August 14, 2019

St. Mary’s Health System of Maine Gets Creative to Find Nurses

Lewiston, ME - For a while, they tried bringing nursing students pizza. It was a way for the St. Mary’s Health System’s talent acquisition team to connect, to introduce themselves, to say, “Hey, St. Mary’s has some jobs openings for you, future nurses.”A lot of openings.

“We exhausted every recruitment strategy we could think of,” said Lisa Cramm, system manager of talent acquisition for Covenant Health, which owns St. Mary’s.

They attended local college coffee-and-doughnut hours, too. And blanketed job fairs, where they tried to stand out from all the other talent acquisition teams from all the other hospital systems.They offered to help pay for school for current employees interested in getting into nursing and for nursing students who would agree to work at St. Mary’s for a while after graduation.They offered signing bonuses up to $10,000.“We exhausted every recruitment strategy we could think of,” said Lisa Cramm, system manager of talent acquisition for Covenant Health, which owns St. Mary’s.So with 70 to 75 openings — 20 at its nursing home alone — St. Mary’s decided to try something more bold.It looked toward Foreign-Trained Nurses (FENs), primarily from the Philippines.In August and September, 13 experienced FENs joined the staff at St. Mary’s d’Youville Pavilion nursing home, filling more than half its 20 openings. It’s the closest the nursing home has been in a year to a full staff of permanent nurses.Nursing director Marissa Varney called it “a blessing.”

“It will be good for our patients, first and foremost,” she said. “We’ve used travel RNs, but they’re only here for 13 weeks. Sometimes they extend it for another 13 weeks, but it’s not the same. Having the continuity with staff, having the patient know who’s taking care of them, it’s big. It’s huge.”

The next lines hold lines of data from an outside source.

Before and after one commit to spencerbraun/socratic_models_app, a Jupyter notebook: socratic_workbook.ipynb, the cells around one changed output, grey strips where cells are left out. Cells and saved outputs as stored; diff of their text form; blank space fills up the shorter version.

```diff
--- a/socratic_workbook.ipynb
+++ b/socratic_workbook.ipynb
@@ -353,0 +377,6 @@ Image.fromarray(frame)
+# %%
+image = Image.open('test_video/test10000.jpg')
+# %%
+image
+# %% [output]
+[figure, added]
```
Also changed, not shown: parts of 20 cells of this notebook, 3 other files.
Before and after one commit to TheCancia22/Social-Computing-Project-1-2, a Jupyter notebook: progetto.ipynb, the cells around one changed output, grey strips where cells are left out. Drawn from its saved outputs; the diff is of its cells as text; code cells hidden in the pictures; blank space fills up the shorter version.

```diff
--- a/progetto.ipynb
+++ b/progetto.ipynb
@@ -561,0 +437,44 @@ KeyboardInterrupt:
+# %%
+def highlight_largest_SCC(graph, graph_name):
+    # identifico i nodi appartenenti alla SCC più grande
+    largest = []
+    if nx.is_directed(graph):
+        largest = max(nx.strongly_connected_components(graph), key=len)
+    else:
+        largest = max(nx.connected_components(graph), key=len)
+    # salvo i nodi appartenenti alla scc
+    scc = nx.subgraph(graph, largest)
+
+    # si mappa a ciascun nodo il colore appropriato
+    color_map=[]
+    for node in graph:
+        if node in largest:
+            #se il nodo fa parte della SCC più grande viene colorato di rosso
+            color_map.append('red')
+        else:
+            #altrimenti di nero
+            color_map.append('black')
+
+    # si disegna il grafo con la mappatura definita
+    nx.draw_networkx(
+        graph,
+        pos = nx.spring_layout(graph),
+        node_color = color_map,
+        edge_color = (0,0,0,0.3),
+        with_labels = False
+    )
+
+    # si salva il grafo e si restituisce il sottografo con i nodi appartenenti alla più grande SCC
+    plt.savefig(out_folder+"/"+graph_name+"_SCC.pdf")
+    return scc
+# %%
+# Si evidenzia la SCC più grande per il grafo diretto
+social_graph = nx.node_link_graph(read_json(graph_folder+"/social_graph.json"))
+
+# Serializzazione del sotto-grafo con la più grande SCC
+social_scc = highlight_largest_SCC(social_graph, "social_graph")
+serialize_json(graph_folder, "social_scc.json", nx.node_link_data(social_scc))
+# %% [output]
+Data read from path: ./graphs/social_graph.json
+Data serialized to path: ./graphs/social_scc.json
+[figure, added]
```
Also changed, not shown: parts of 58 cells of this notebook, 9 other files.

It’s no secret that Maine has a nursing shortage now and a crisis looming not too far off. Maine needs hundreds of registered nurses now. That’s gotten some organizations worried. If pizza parties and signing bonuses aren’t helping, what will?For St. Mary’s, it meant looking outside the country.

Aging Nurses, Aging Patients

Maine hospitals began getting concerned about a nursing shortage more than a decade ago. Baby Boomers were just starting to reach retirement age and a tremendous number of Maine nurses were among them.Then the recession hit in 2008, and real estate values, the stock market and retirement accounts sank. Many nurses put off retirement. Ten years later, nurses are returning to those retirement plans and, now in their 60s and 70s, aren’t likely to put them off again.“We came out of the recession with an even older nursing workforce,” said Lisa Harvey-McPherson, co-chair of the Maine Nursing Action Coalition. “And so we have this accelerated retiring of nurses and we don’t have enough younger nurses to replace them. That’s the basic math.”

“We Need You”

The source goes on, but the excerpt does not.